Uncle Sam Wants Your Products and Services – Yes, *Your* Products and Services

Wednesday, April 8th, 2015

The US government is the world’s largest buyer of goods and services and last year, New Hampshire manufacturers and service providers met its needs to the tune of $1.7 billion.

Uncle Sam is a valuable client for any company, but it takes some patience and finesse to land a federal contract.

That’s why the upcoming DOD Northeast Regional Council Matchmaker event May 6-8 in Manchester, Vt., is an opportunity of which New Hampshire businesses should plan to take advantage.

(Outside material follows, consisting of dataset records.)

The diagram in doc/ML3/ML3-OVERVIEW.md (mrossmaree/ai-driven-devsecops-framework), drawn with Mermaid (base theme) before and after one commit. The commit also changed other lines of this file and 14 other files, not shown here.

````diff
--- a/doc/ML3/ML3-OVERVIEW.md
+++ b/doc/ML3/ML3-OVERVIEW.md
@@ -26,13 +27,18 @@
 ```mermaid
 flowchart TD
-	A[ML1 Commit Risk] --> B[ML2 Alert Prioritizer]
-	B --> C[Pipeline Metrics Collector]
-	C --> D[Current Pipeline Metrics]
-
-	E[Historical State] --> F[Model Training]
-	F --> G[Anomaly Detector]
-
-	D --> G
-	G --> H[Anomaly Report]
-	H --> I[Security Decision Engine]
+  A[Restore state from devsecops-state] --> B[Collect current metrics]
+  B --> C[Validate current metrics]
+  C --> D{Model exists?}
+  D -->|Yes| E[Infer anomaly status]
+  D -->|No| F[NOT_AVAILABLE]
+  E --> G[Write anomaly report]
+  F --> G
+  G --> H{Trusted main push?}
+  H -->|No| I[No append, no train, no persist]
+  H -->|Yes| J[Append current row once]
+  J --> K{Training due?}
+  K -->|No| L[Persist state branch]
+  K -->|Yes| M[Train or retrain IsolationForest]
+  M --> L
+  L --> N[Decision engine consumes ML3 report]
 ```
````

“The government needs just about everything an ordinary business needs, from office furniture to food and clothing to specialized defense systems,” said Dave Pease, program manager for the New Hampshire Procurement Technical Assistance Program, part of the state’s Division of Economic Development. “The catch is that landing a federal contract, while beneficial to any business, is not easy. The process has to be fair and it has to be transparent.”

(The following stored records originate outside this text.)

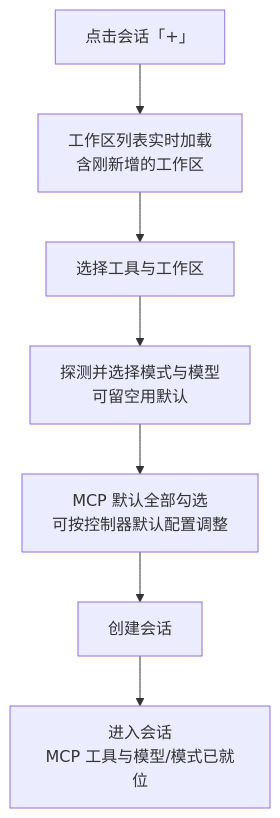
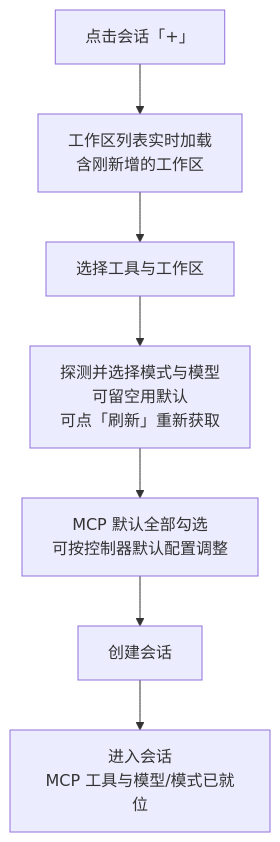
Before and after one commit to Deliay/z-agent-gear: the second of 2 diagrams in docs/product/draft/20261022-cloud-container-optimization-phase1.md, drawn with Mermaid. The commit also changed other lines of this file and 2 other files, not shown here.

````diff
--- a/docs/product/draft/20261022-cloud-container-optimization-phase1.md
+++ b/docs/product/draft/20261022-cloud-container-optimization-phase1.md
@@ -131,9 +136,9 @@
 ```mermaid
 flowchart TD
     A[点击会话「+」] --> B[工作区列表实时加载<br/>含刚新增的工作区]
     B --> C[选择工具与工作区]
-    C --> D[探测并选择模式与模型<br/>可留空用默认]
+    C --> D[探测并选择模式与模型<br/>可留空用默认<br/>可点「刷新」重新获取]
     D --> E[MCP 默认全部勾选<br/>可按控制器默认配置调整]
     E --> F[创建会话]
     F --> G[进入会话<br/>MCP 工具与模型/模式已就位]
 ```
````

Next month’s matchmaker is the second of three being held in the northeast this year; Portland, Maine will be the site of the third one on Aug. 7. Matchmaker events draw scores of prime contractors; for example, BAE Systems, Albany Engineered Composites and Crane and Co., are expected to be among the primes on hand in May, ready to meet with representatives from more than 400 small businesses.

“New Hampshire small businesses are the government contracting champs of northern New England,” Pease said. “The key is having the best of something the government needs, not the size of the business.”

What do New Hampshire companies have that the government wants?

Gentex, in Manchester, produces microphones used in helmet systems for the military. C3I, Inc., of Hampton, specializes in aircraft lighting for US Navy ships. Winchester Precision Tech, of Winchester, works with the Los Alamos National Laboratory to learn more about dark matter. Mission Information Resources in Lancaster designs field notebooks for US Special Forces.

Pease notes that government contracting in New Hampshire is more than high tech and military. The process extends into places like the White Mountain National Forest, where everything from bundled wood for campgrounds to road repairs is needed.

In preparation for the federal matchmaker events, workshops will be held around the state to help businesses prepare for them.

Making the Most of the Matchmaker will be held from 9 – 11:30 am, April 16 at Manchester Community College and from 9:30 am to noon, April 20 at River Valley Community College in Keene.

One of the most important pieces of marketing for selling to the government is a capabilities statement. Capabilities Statement Coaching will be held from 9 to 11:30 am on April 29 at Manchester Community College.

For more information on the matchmaker, and government contracting, visit our website or  call NH PTAP at 271-7581; to register, visit http://www.us-ipe.org

Lorna Colquhoun
Communications Director
NH Division of Economic Development

Five Questions with Dave Pease, NH PTAP Program Manager

Friday, February 20th, 2015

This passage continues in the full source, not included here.